* _Work order_: How many lines in the records below contain the word "color"? Answer with the number alone.

- - - - - - -

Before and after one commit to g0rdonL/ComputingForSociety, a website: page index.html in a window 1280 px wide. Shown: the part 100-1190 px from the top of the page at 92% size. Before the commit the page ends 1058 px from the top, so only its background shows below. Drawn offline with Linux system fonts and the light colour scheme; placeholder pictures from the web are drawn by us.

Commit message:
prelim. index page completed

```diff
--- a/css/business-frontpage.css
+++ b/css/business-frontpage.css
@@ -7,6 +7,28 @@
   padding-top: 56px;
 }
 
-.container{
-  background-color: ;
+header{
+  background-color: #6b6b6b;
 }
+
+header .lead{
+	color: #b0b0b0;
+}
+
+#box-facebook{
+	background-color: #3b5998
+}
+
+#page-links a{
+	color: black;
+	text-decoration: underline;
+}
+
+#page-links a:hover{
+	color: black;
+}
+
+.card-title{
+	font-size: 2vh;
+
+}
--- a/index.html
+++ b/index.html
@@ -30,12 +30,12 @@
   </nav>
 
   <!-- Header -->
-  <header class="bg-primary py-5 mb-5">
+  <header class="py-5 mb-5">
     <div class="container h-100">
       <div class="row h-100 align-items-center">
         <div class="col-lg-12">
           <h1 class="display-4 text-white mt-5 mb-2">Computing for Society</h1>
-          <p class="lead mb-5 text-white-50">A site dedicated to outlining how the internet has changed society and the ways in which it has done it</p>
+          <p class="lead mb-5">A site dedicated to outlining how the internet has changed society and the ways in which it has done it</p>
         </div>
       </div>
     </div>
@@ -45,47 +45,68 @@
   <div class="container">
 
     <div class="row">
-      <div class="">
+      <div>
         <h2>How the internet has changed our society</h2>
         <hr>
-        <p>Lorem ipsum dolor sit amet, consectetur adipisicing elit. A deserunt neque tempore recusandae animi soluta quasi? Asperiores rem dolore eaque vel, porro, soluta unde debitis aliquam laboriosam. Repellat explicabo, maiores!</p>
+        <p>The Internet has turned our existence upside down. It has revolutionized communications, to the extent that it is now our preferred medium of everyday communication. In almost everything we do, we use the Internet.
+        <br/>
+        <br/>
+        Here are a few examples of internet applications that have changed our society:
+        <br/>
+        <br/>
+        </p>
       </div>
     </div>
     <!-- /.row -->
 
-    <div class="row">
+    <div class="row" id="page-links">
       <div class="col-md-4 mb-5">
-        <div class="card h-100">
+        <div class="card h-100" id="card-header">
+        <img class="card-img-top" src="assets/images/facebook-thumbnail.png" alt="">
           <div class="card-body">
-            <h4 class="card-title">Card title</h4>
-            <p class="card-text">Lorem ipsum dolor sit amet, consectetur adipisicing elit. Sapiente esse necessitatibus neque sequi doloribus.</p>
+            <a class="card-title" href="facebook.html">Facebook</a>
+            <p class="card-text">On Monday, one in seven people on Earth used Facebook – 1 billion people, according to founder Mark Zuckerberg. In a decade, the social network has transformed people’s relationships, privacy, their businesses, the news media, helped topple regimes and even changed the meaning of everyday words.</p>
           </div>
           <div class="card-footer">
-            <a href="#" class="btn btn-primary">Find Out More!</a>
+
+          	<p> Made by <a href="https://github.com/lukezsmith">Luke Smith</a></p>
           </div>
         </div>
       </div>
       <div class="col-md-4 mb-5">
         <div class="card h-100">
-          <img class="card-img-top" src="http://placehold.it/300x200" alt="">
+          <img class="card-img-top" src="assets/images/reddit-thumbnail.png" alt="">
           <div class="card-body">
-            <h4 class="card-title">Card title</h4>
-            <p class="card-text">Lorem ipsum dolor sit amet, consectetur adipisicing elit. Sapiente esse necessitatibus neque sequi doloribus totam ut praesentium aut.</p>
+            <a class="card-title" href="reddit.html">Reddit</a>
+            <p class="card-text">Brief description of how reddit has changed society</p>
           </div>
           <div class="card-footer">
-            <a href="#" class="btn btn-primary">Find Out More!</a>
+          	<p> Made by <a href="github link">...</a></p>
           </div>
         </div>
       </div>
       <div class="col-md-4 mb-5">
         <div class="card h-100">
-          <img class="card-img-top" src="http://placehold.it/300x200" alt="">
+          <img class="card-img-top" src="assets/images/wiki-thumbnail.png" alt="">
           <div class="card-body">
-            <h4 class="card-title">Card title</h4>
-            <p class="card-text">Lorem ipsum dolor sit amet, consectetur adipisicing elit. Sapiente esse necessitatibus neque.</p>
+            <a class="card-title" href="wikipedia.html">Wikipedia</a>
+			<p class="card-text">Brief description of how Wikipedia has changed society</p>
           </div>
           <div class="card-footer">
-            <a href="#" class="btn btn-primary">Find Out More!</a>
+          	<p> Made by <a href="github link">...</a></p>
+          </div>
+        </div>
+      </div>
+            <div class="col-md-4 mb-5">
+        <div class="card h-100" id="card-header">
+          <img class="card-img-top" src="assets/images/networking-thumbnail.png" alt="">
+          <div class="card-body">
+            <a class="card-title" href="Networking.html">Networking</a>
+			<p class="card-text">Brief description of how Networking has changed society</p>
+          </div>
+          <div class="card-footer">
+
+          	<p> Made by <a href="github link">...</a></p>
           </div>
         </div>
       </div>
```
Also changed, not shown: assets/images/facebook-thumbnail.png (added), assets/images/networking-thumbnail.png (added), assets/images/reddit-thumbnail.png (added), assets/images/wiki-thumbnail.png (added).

- - - - - - -

* _Response to the exercise_: 6